**Brief:** Among the entries that follow, count the lines that contain the word "Colors" and say how many there are, writing nothing else.

**Before-and-after change records:**

════════════════════

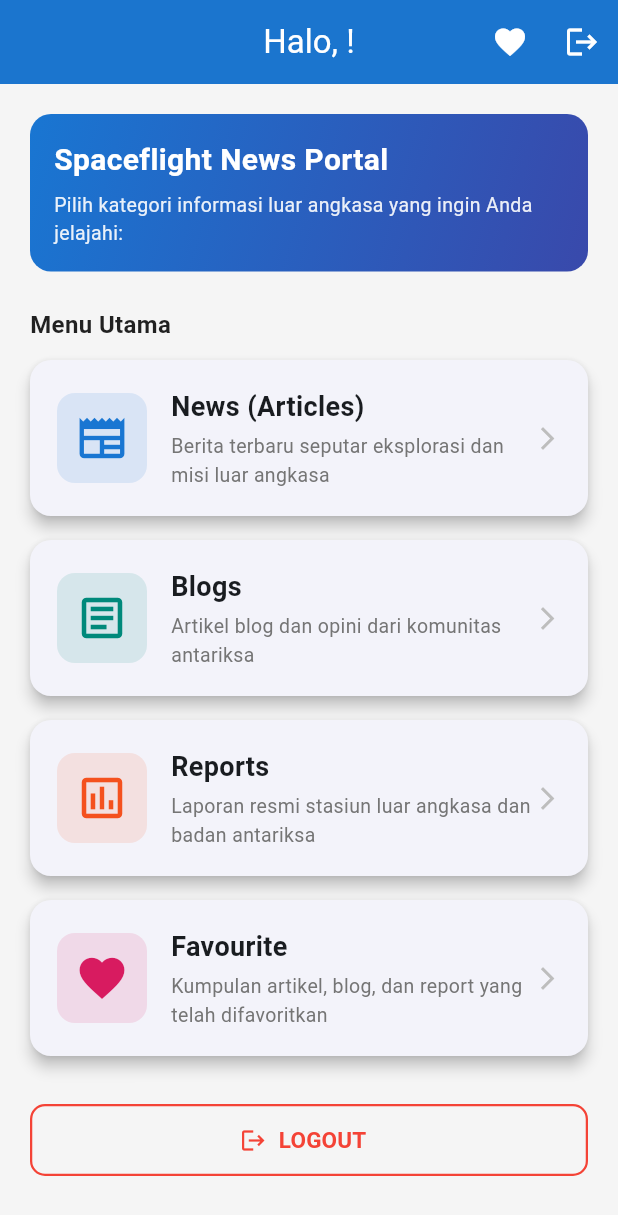
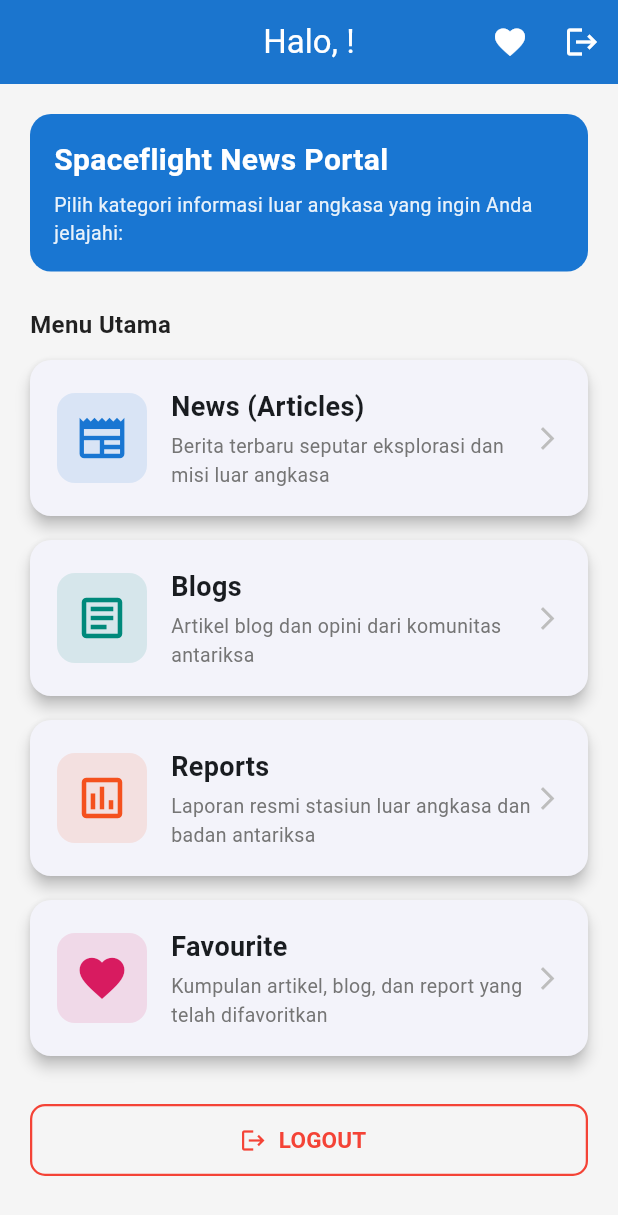
Before and after one commit to justin-rar/124240074_LatResMobile_SI-E, a Flutter app: the MainMenuScreen screen opened directly with empty values, on a phone screen of 412 x 824 dp. Shown: the top 1215 px of the screen. Run offline on Flutter 3.47's test engine with Material 3 defaults, Android fonts, the phone set to English and light mode, and no system bars; our stand-ins replace hive, hive_flutter, shared_preferences; accounts and stored records are empty.

Commit message:
style: ganti warna gradasi banner menjadi warna solid (Colors.blue.shade700)

```diff
--- a/lib/screens/main_menu_screen.dart
+++ b/lib/screens/main_menu_screen.dart
@@ -138,11 +138,7 @@ class MainMenuScreen extends StatelessWidget {
               width: double.infinity,
               padding: const EdgeInsets.all(16),
               decoration: BoxDecoration(
-                gradient: LinearGradient(
-                  colors: [Colors.blue.shade700, Colors.indigo.shade600],
-                  begin: Alignment.topLeft,
-                  end: Alignment.bottomRight,
-                ),
+                color: Colors.blue.shade700,
                 borderRadius: BorderRadius.circular(14),
               ),
               child: Column(
```
Also changed, not shown: lib/models/article_model.dart (line endings or trailing spaces), lib/screens/list_screen.dart (line endings or trailing spaces), lib/screens/login_screen.dart (line endings or trailing spaces), lib/screens/register_screen.dart (line endings or trailing spaces), lib/services/api_service.dart (line endings or trailing spaces), lib/services/auth_service.dart (line endings or trailing spaces), lib/services/favorite_service.dart (line endings or trailing spaces).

════════════════════

**Exercise result:** 3